You can wash horse blankets, including T/O’s in a washing machine, but they need to be line dried, and you need a large capacity front loader. Also, you need to wash T/O’s in cold or cool water. Part of the waterproofing is created by the membrane fused to the underside of the top nylon layer, and while this membrane will eventually delamninate, as long as you wash the blanket in cold or cool water, you should get at least 5 years and sometimes more before this happens. This normal delamination is a reaction to UV rays, so short of keeping your horse out of the sun in the winter, there is no way to prevent this eventual delamination. Once delamination starts, you can rewaterproof the T/O’s with a waterproofing spray, but without an intact membrane, the spray on waterproofing will only last 4 – 6 weeks, long enough so the blanket could be used as a back up while the main blanket is being repaired. The washing instructions for most T/O’s list a “mild” detergent and no bleach. The blanket washes are typically substantially more expensive that normal mild detergents, and don’t prolong the life of the blanket any more than following the manufacturer’s washing instructions by using a standard mild detergent. I use powder detergent but only because my extra-large capacity washer has one programmable setting, which I use for blanket washing, and which has 2 washes, multiple rinses, but requires powdered detergent for 2 washes. Other machines with a programmable setting may be able able to use a mild liquid detergent, which also meets the manufacturer’s washing instructions.
There are 2 types of dirt: surface dirt & ground in dirt. “Surface dirt” is pretty much self explanatory, but “ground-in dirt” (my term, not an official one) is dirt that has been ground into the weave of the fabric. Most surface dirt will come out in the washer, but the only way to get ground in dirt out is to hand scrub the outside layer with a stiff brush & detergent, and for this I prefer liquid detergent. You can tell where you are getting dirt loose because the foam from the detergent will start off white, but will turn brown where you have loosened the ground in dirt. The darker the brown, the more dirt you have freed. You can also have stains, and they usually do not come out.

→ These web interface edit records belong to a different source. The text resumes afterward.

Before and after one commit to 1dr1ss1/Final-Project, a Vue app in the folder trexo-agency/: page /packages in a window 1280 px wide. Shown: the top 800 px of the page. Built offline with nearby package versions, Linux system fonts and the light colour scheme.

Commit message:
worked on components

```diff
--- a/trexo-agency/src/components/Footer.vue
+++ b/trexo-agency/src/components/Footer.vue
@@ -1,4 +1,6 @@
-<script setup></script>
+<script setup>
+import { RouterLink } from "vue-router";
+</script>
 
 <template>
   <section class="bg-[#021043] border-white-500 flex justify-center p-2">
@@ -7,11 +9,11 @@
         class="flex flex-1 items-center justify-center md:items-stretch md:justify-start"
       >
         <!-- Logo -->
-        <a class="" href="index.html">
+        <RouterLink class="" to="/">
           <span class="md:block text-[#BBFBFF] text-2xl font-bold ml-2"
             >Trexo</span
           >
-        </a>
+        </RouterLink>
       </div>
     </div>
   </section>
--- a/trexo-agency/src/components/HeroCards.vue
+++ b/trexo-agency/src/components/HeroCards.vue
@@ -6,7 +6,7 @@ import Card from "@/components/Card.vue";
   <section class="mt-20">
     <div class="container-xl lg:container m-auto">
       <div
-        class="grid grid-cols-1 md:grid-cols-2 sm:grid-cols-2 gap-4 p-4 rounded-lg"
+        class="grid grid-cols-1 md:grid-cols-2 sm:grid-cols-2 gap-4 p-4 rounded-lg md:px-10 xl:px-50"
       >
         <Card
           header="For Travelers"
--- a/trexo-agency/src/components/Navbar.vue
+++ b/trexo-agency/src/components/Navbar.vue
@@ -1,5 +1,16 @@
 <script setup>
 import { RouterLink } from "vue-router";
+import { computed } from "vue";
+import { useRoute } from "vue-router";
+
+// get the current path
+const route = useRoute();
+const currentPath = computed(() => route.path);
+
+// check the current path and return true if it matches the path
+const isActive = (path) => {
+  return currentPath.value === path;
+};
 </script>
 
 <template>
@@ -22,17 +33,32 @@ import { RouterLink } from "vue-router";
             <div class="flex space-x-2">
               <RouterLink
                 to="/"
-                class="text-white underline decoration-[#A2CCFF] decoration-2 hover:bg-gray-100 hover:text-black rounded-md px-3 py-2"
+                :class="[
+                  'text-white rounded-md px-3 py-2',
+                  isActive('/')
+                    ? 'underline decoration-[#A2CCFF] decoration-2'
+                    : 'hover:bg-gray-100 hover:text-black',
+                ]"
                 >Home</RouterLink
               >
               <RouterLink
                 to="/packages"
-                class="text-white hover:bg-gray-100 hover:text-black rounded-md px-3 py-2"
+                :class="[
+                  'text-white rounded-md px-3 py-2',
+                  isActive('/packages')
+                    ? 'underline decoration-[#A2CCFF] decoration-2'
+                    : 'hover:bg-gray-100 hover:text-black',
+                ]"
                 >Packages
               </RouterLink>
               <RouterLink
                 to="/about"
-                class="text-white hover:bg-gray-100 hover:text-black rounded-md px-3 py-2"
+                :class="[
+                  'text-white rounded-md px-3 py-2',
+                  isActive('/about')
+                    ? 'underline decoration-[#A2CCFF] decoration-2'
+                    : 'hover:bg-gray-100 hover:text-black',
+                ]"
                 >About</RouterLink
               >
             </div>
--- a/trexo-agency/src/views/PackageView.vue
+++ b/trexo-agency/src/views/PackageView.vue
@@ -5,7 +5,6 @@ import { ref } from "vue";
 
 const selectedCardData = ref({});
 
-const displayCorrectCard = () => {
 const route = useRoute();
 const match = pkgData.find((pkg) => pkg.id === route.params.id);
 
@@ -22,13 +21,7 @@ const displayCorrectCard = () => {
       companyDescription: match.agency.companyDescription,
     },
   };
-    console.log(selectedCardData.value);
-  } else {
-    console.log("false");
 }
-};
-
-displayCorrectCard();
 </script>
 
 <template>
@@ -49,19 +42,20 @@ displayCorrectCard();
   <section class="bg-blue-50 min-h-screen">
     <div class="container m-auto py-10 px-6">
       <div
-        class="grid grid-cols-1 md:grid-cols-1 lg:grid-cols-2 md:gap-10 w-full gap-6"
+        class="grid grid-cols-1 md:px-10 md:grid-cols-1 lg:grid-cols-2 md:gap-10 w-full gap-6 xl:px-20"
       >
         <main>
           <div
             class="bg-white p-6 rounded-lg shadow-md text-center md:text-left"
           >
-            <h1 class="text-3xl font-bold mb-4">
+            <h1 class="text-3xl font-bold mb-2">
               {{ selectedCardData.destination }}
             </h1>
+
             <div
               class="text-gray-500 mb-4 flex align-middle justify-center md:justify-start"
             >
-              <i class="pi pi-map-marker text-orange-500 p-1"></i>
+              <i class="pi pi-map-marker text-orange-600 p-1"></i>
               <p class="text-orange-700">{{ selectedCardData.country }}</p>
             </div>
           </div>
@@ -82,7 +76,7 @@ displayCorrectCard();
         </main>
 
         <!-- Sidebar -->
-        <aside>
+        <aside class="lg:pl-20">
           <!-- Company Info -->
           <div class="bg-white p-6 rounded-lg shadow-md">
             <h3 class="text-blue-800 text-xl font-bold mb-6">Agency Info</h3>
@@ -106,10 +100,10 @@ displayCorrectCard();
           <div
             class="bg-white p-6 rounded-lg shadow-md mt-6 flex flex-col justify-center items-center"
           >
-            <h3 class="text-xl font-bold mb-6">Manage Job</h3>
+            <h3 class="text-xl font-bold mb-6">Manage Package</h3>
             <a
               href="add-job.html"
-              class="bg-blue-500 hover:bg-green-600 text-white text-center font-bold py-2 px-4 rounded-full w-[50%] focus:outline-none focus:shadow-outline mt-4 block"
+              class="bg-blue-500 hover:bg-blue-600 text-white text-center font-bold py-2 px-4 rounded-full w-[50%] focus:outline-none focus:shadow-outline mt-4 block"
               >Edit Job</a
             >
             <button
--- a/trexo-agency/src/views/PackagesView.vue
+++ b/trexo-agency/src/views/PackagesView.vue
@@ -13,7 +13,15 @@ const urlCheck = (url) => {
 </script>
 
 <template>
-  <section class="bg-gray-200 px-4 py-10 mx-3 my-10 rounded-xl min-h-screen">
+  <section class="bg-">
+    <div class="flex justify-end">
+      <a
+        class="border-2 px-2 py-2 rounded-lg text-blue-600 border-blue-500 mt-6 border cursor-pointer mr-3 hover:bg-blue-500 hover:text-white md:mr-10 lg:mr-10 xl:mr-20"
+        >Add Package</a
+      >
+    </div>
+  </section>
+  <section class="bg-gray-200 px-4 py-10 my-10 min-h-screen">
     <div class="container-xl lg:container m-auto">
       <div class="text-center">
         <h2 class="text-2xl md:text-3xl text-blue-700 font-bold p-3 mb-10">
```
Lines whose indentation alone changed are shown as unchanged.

Since I repair blankets, I almost always rewaterproof a blanket after it has been washed or repaired, or give the client detailed instructions so they can same some money by doing it themselves. The best waterproofing I have found is the one with the orange cap sold by Wal-Mart in the tent & camping section, for $6/can. You can also order it on-line, but for reasons no one has been able to explain to me, it cost $7/can online, but only $6/can in a Wal-Mart store. Wal-Mart has a different waterproofing spray in the shoe department, but that one does not work well on horse blankets.
Most revues have been positive for the orange cap waterproofing. You will need 2-1/2 – 3 cans for a 78″ blanket, less for smaller blankets, more for larger blankets. The amount of spray you will need also depends on how much of the original waterproofing is still intact, as the original top layer waterproofing is also affected by UV rays. I hang the blankets over a garment rack, and start from the top and spray a strip across, spraying until the material is saturated & I see fluid running down the material. Then I move down & spray the next strip across. By hanging the blanket, the “run off” will be absorbed by the parts of the blanket below where you started, and will be used, not wasted. I usually respray the top when I have finished the first side, so I have a clear demarcation line & know where to start the 2nd line. The spray will be one color when wet and will either be lighter or darker when dry, so you want to have enough spray on hand to do the entire blanket. Otherwise, when it dries, you may not be able to tell where you left off.
If any repairs have been done, you will need to seal the needle holes with waterproofing.
You need to keep the blanket dry from rain while the waterproofing agent cures & dries, and I personally find the odor of the spray really nasty, so I try to inhale as little as possible, and when possible, I do the waterproofing outdoors. In the summer, when I can hang the T/O’s outdoors in the sun, the waterproofing will cure/dry in as little as 12 hours, and the odor will dissipate in 24. At this time of year, I have to waterproof blankets in the garage, but I open both big car doors, but the people door (which is not on same side as the 2 car doors) so I get cross ventilation. When it is below 50F, the waterproofing takes at least 48 hours to dry/cure & at least another 24 to 36 hours for the odor to dissipate. However, if the smell has not completely dissipated, you can put the T/O back on the horse, especially if he/she lives out 24/7. Very few barns are heated or air tight, so if a little odor is left, you can put the blanket back on the horse in the barn.
A few last comments. If you decide to buy a front loader to wash horse blankets, buy the one with the biggest capacity you can find, or look for a used commercial triple load washer. Some laundromats do allow horse blankets to be washed, but they usually have one machine designated for that purpose, and if you wish to be allowed to continue to wash horse blankets, bring some old towels with you and wipe out the tub to remove any leftover hair.
Top loaders should not be used to wash horse blankets because they spin like a whirl wind, which spins the dirt floating in the water into the folds of the blanket. Front loaders spin on the other axis, so the blanket gets lifted to the top and dropped back into the dirty water, so it also moves more, rather than have the floating dirt spun into the folds. The blankets also move better in a front loader, and the more they can move in the washer, the cleaner they will be.